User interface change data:
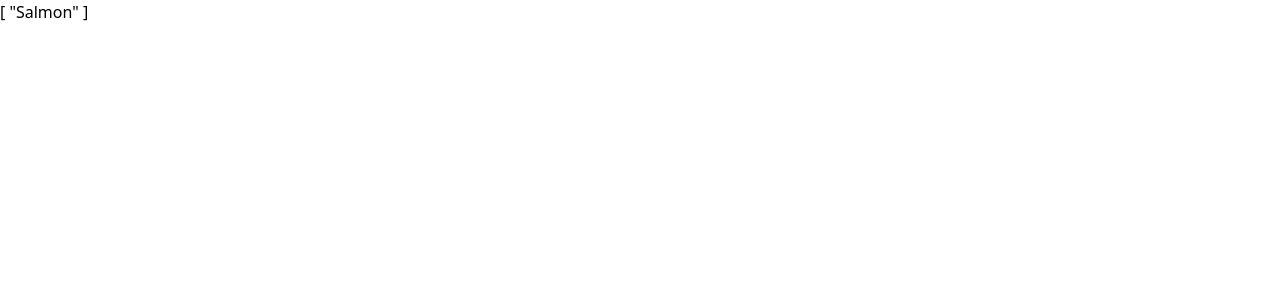
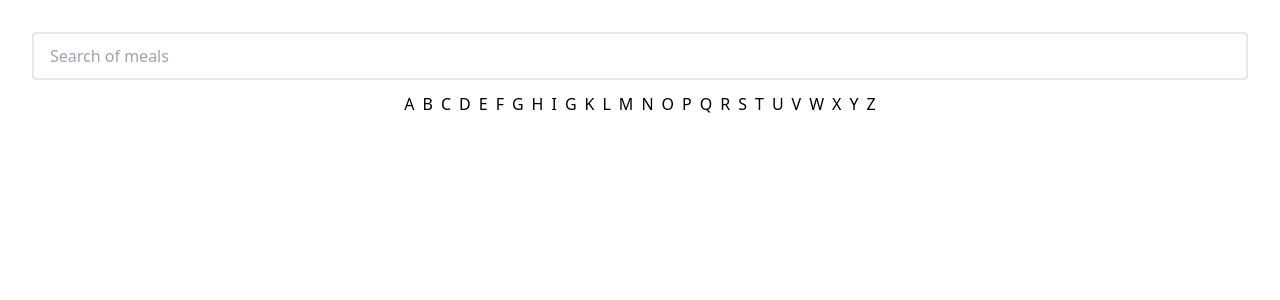
Before and after one commit to solaiman-naderi/vue-foodFounder, a Vue app: page / in a window 1280 px wide. Shown: the top 300 px of the page. Built offline with nearby package versions, Linux system fonts and the light colour scheme.

Commit message:
Solix/Feat: Design seatch bar and create letter routs

```diff
--- /dev/null
+++ b/src/constants/index.ts
@@ -0,0 +1,28 @@
+export const letters = [
+  'A',
+  'B',
+  'C',
+  'D',
+  'E',
+  'F',
+  'G',
+  'H',
+  'I',
+  'G',
+  'K',
+  'L',
+  'M',
+  'N',
+  'O',
+  'P',
+  'Q',
+  'R',
+  'S',
+  'T',
+  'U',
+  'V',
+  'W',
+  'X',
+  'Y',
+  'Z'
+]
--- a/src/router/index.ts
+++ b/src/router/index.ts
@@ -1,10 +1,16 @@
 import { createRouter, createWebHistory } from 'vue-router'
 import Home from '@/views/Home.vue'
+import MealList from '@/views/MealList.vue'
 const routes = [
   {
     path: '/',
     name: 'home',
     component: Home
+  },
+  {
+    path: '/letter/:letter',
+    name: 'byLetter',
+    component: MealList
   }
 ]
 const router = createRouter({
--- a/src/views/Home.vue
+++ b/src/views/Home.vue
@@ -1,10 +1,26 @@
 <template>
-  <div>{{ meals }}</div>
+  <div class="flex w-full flex-col p-8 items-center justify-center">
+    <input
+      type="text"
+      placeholder="Search of meals"
+      class="rounded border-2 focus:outline-blue-400 py-2.5 px-4 border-gray-200 w-full"
+    />
+    <div class="flex gap-2 mt-3">
+      <RouterLink
+        :to="{ name: 'byLetter', params: { letter } }"
+        v-for="letter of letters"
+        :key="letter"
+      >
+        {{ letter }}</RouterLink
+      >
+    </div>
+  </div>
 </template>
 
 <script setup>
 import store from '@/stores'
 import { computed } from 'vue'
+import { letters } from '@/constants'
 
 const meals = computed(() => store.state.meals)
 </script>
--- /dev/null
+++ b/src/views/MealList.vue
@@ -0,0 +1,5 @@
+<template>
+  <div>Meals</div>
+</template>
+
+<script setup></script>
--- a/vite.config.ts
+++ b/vite.config.ts
@@ -7,11 +7,8 @@ import VueDevTools from 'vite-plugin-vue-devtools'
 
 // https://vitejs.dev/config/
 export default defineConfig({
-  plugins: [
-    vue(),
-    vueJsx(),
-    VueDevTools(),
-  ],
+  plugins: [vue(), vueJsx(), VueDevTools()],
+  server: { port: 3000 },
   resolve: {
     alias: {
       '@': fileURLToPath(new URL('./src', import.meta.url))
```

» **What to work on**
Please find, in the entries above, every line where "export" occurs, and copy it.

» **Exercise answer**
+export const letters = [
 export default defineConfig({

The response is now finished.